Earlier this morning, the California Supreme Court released its decision in the marriage cases. It’s been pretty clear for a while that they would uphold Proposition 8 and refuse to nullify existing marriages. I’d like to talk about why that is not necessarily a bad thing, a position that I know is sort of unpopular, but which is not an endorsement of bigotry or stupidity, qualities I don’t actually think California’s citizens are guilty of en masse.
You wouldn’t know that, by the way, if you, like me, worked in the State Building, where the Supreme Court is located. The sign-waving people were out in force this morning. But then they always are. Today, they were hating California’s gay and lesbian citizens. Last year, it was women who wanted abortions. A few decades ago, it was African-American Californians who wanted a decent public education. All they do is switch out the slogans and pictures — but the message is the same. Those who are different are scary and hateful.
But those people are so clearly a minority. Having skimmed the court’s opinion, it’s obvious from its tone that the court feels no sympathy for the social views of those who passed Proposition 8. In fact, their earlier opinion in the marriage cases, the opinion in which they announced that the California constitution is violated when marriage is made unavailable to gay Californians, makes their views about the civil rights issue quite obvious.
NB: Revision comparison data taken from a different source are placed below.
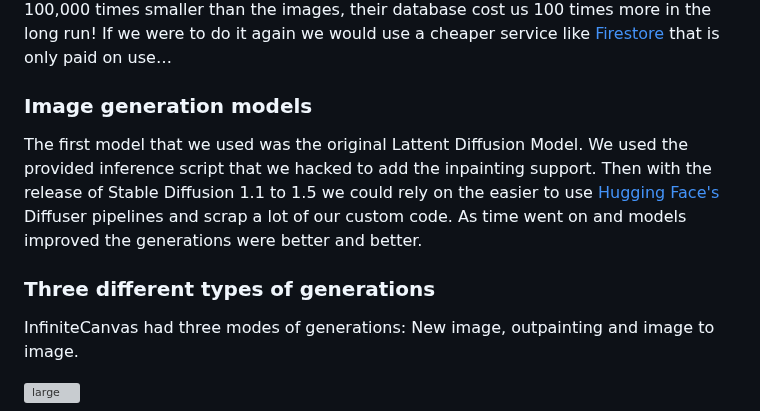
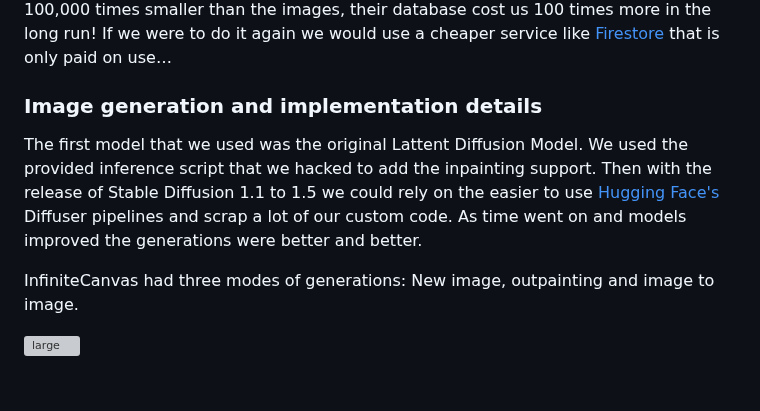
Before and after one commit to RubenGres/blog, a Markdown page: src/posts/infinitecanvas.md, the part around the change. Rendered like a GitHub page; blank space fills up the shorter version; grey boxes are pictures that could not be loaded.

Commit message:
Changed title

```diff
--- a/src/posts/infinitecanvas.md
+++ b/src/posts/infinitecanvas.md
@@ -61,10 +61,9 @@ We needed to store all the user generated images as well as their coordinates in
 The images (~10 GB) were stored in a [Cloud Storage](https://cloud.google.com/storage) bucket while their location (~100 KB) were in a [Cloud SQL](https://cloud.google.com/sql) database. Despite the coordinates dataset being 100,000 times smaller than the images, their database cost us 100 times more in the long run! If we were to do it again we would use a cheaper service like [Firestore](https://firebase.google.com/products/firestore) that is only paid on use…
 
 
-### Image generation models
+### Image generation and implementation details
 The first model that we used was the original Lattent Diffusion Model. We used the provided inference script that we hacked to add the inpainting support. Then with the release of Stable Diffusion 1.1 to 1.5 we could rely on the easier to use [Hugging Face's](https://huggingface.co) Diffuser pipelines and scrap a lot of our custom code. As time went on and models improved the generations were better and better.
 
-### Three different types of generations
 InfiniteCanvas had three modes of generations: New image, outpainting and image to image.
 
 ![large](/blog/assets/img/3_ui_tools.png)
```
I’m not sure what I’d have done if this was MY issue to deal with, but I’m going to guess that their limited view of their role in this debate is not a tragedy. Look at one of the great civil rights decision of the 20th century, Brown vs. Board of Education, and then ask yourself whether the public schools in the United States are still segregated and you will see the limits of a court’s ability to change the way Americans think about those who are different. Judicial efforts to integrate the schools have not been huge triumphs, at least not at the local level. Even in a city like Berkeley, where I live, the public schools, particularly in the lower grades, are largely filled with children from poorer households, children who are overwhelmingly African-American and Hispanic.
Why is this? It’s complex, but my guess is that parents — even in places like Berkeley — didn’t like being told to drive their children across Berkeley to kindergarten. And they are no more comfortable with racial and economic differences than their counterparts in less obviously liberal communities across the country, a discomfort that cannot be mitigated by a judge telling you that you must ignore your fears. This discomfort can only change with familiarity with difference and good will — something we are all capable of, I’m certain. When California’s generous financing of public schools was dismantled by Prop. 13, private schools became even more attractive to wealthier, white Californians, and gave well-meaning, liberal, white people cover for pulling their kids out of public schools, and, well, there you have it, a story that’s true across the country and one I think is still being told.
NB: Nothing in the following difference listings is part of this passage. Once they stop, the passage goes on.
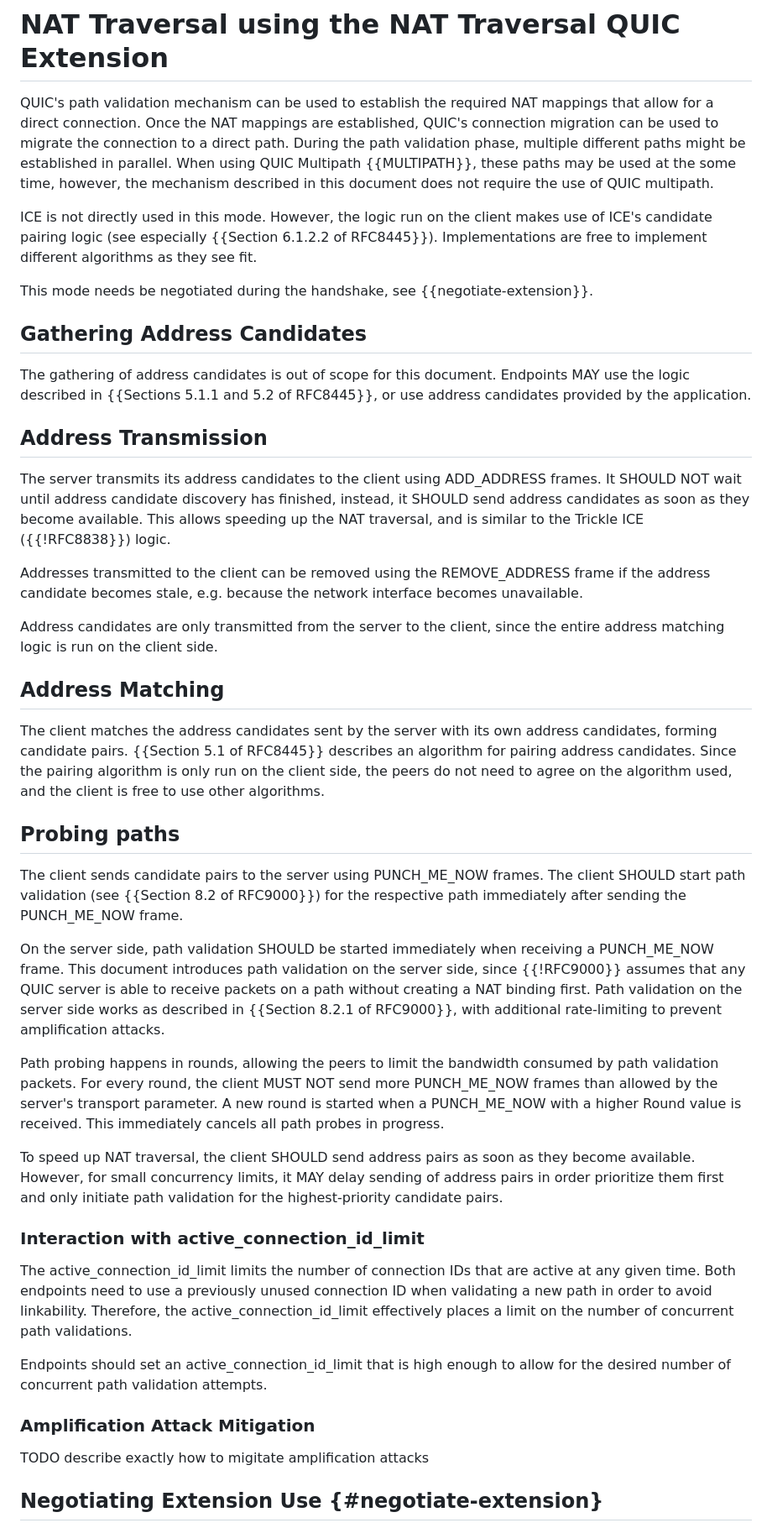
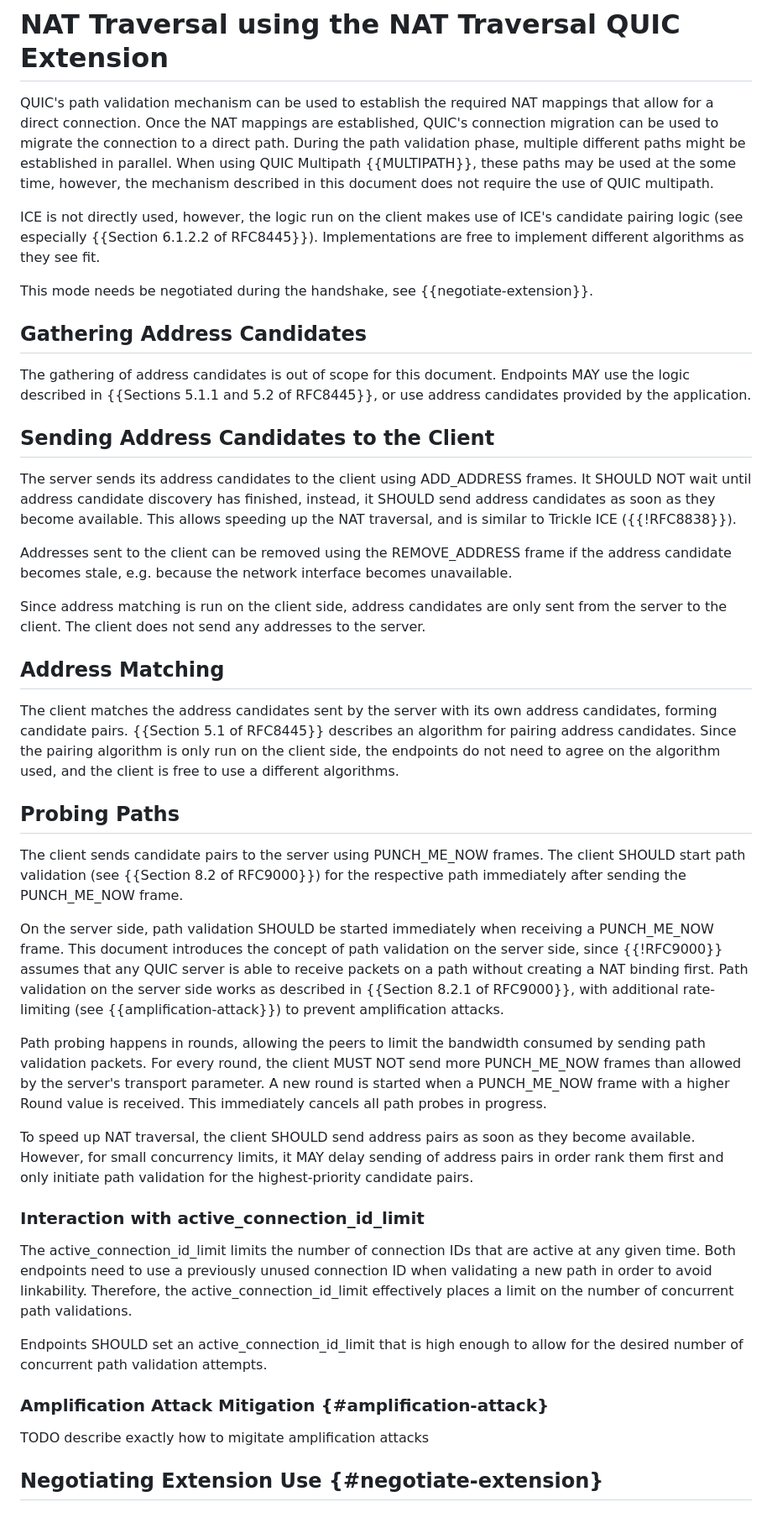
Before and after one commit to marten-seemann/draft-seemann-quic-nat-traversal, a Markdown page: draft-seemann-quic-nat-traversal.md, the part around the change printed below. Shown: that part at 84% size. GitHub-like rendering.

Commit message:
editorial pass

```diff
--- a/draft-seemann-quic-nat-traversal.md
+++ b/draft-seemann-quic-nat-traversal.md
@@ -100,10 +100,9 @@ might be established in parallel. When using QUIC Multipath {{MULTIPATH}}, these
 paths may be used at the some time, however, the mechanism described in this
 document does not require the use of QUIC multipath.
 
-ICE is not directly used in this mode. However, the logic run on the client
-makes use of ICE's candidate pairing logic (see especially {{Section 6.1.2.2 of
-RFC8445}}). Implementations are free to implement different algorithms as they
-see fit.
+ICE is not directly used, however, the logic run on the client makes use of
+ICE's candidate pairing logic (see especially {{Section 6.1.2.2 of RFC8445}}).
+Implementations are free to implement different algorithms as they see fit.
 
 This mode needs be negotiated during the handshake, see {{negotiate-extension}}.
 
@@ -113,52 +112,53 @@ The gathering of address candidates is out of scope for this document. Endpoints
 MAY use the logic described in {{Sections 5.1.1 and 5.2 of RFC8445}}, or use
 address candidates provided by the application.
 
-## Address Transmission
+## Sending Address Candidates to the Client
 
-The server transmits its address candidates to the client using ADD_ADDRESS
-frames. It SHOULD NOT wait until address candidate discovery has finished,
-instead, it SHOULD send address candidates as soon as they become available.
-This allows speeding up the NAT traversal, and is similar to the Trickle ICE
-({{!RFC8838}}) logic.
+The server sends its address candidates to the client using ADD_ADDRESS frames.
+It SHOULD NOT wait until address candidate discovery has finished, instead, it
+SHOULD send address candidates as soon as they become available. This allows
+speeding up the NAT traversal, and is similar to Trickle ICE ({{!RFC8838}}).
 
-Addresses transmitted to the client can be removed using the REMOVE_ADDRESS
-frame if the address candidate becomes stale, e.g. because the network interface
-becomes unavailable.
+Addresses sent to the client can be removed using the REMOVE_ADDRESS frame if
+the address candidate becomes stale, e.g. because the network interface becomes
+unavailable.
 
-Address candidates are only transmitted from the server to the client, since the
-entire address matching logic is run on the client side.
+Since address matching is run on the client side, address candidates are only
+sent from the server to the client. The client does not send any addresses to
+the server.
 
 ## Address Matching
 
 The client matches the address candidates sent by the server with its own
 address candidates, forming candidate pairs. {{Section 5.1 of RFC8445}}
 describes an algorithm for pairing address candidates. Since the pairing
-algorithm is only run on the client side, the peers do not need to agree on the
-algorithm used, and the client is free to use other algorithms.
+algorithm is only run on the client side, the endpoints do not need to agree on
+the algorithm used, and the client is free to use a different algorithms.
 
-## Probing paths
+## Probing Paths
 
 The client sends candidate pairs to the server using PUNCH_ME_NOW frames. The
 client SHOULD start path validation (see {{Section 8.2 of RFC9000}}) for the
 respective path immediately after sending the PUNCH_ME_NOW frame.
 
 On the server side, path validation SHOULD be started immediately when receiving
-a PUNCH_ME_NOW frame. This document introduces path validation on the server
-side, since {{!RFC9000}} assumes that any QUIC server is able to receive packets
-on a path without creating a NAT binding first. Path validation on the server
-side works as described in {{Section 8.2.1 of RFC9000}}, with additional
-rate-limiting to prevent amplification attacks.
+a PUNCH_ME_NOW frame. This document introduces the concept of path validation on
+the server side, since {{!RFC9000}} assumes that any QUIC server is able to
+receive packets on a path without creating a NAT binding first. Path validation
+on the server side works as described in {{Section 8.2.1 of RFC9000}}, with
+additional rate-limiting (see {{amplification-attack}}) to prevent amplification
+attacks.
 
 Path probing happens in rounds, allowing the peers to limit the bandwidth
-consumed by path validation packets. For every round, the client MUST NOT send
-more PUNCH_ME_NOW frames than allowed by the server's transport parameter. A new
-round is started when a PUNCH_ME_NOW with a higher Round value is received. This
-immediately cancels all path probes in progress.
+consumed by sending path validation packets. For every round, the client MUST
+NOT send more PUNCH_ME_NOW frames than allowed by the server's transport
+parameter. A new round is started when a PUNCH_ME_NOW frame with a higher Round
+value is received. This immediately cancels all path probes in progress.
 
 To speed up NAT traversal, the client SHOULD send address pairs as soon as they
 become available. However, for small concurrency limits, it MAY delay sending of
-address pairs in order prioritize them first and only initiate path validation
-for the highest-priority candidate pairs.
+address pairs in order rank them first and only initiate path validation for the
+highest-priority candidate pairs.
 
 ### Interaction with active_connection_id_limit
 
@@ -168,10 +168,10 @@ connection ID when validating a new path in order to avoid linkability.
 Therefore, the active_connection_id_limit effectively places a limit on the
 number of concurrent path validations.
 
-Endpoints should set an active_connection_id_limit that is high enough to allow
+Endpoints SHOULD set an active_connection_id_limit that is high enough to allow
 for the desired number of concurrent path validation attempts.
 
-### Amplification Attack Mitigation
+### Amplification Attack Mitigation {#amplification-attack}
 
 TODO describe exactly how to migitate amplification attacks
 
```
Also changed, not shown: other parts of draft-seemann-quic-nat-traversal.md (+3 -3 lines).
My point is this: there’s only so much the judiciary can do and California’s Supreme Court has done about all it feels institutionally capable of doing. It’s announced an important principle, one that isn’t popular with some Californians. The thing to remember is that our attention is now very much focused on this issue in a way that it hasn’t been for decades. And most of the people who are now thinking about whether it’s okay to say gay people can’t marry are not in front of my building wavy nasty signs. They’re thinking about how Mr. Sulu from Star Trek married his partner last year and how they’ve always liked him and that show. Or about the teacher at the school where their kids go who got married last fall and looked really cute in those pictures where she was wearing a tux, and really, why shouldn’t she wear a tux? I think it’s undeniable that we have begun to see that we are not so different from each other after all.
Today the message is really that the courts cannot force social change to happen, not alone, anyway. The thing to focus on is that the people can do and should do a lot more than the judiciary in this area. The Proposition 8 opponents ran a poor campaign. Much thinking needs to be done about how to run a better one. It’s clear that the majority of Californians did not support Proposition 8. They need to make that point much clearer, the next time this issue is on the ballot.
And then somebody really needs to think about the wisdom of running our state government through initiative, an experiment in populism that has so obviously failed us — everywhere you look, you can see how California’s institutions have been weakened and even ruined because of whimsical and short sighted initiatives — Proposition 13 being the most obvious. A proposition that bans the whole initiative process is looking very good to me at this moment.
There’s more to be said, and more will be said, on this issue. But I am going to guess that in the next five years, there will be another initiative, one amending the constitution to reflect the views of most people in California and that initiative will not look like Proposition 8.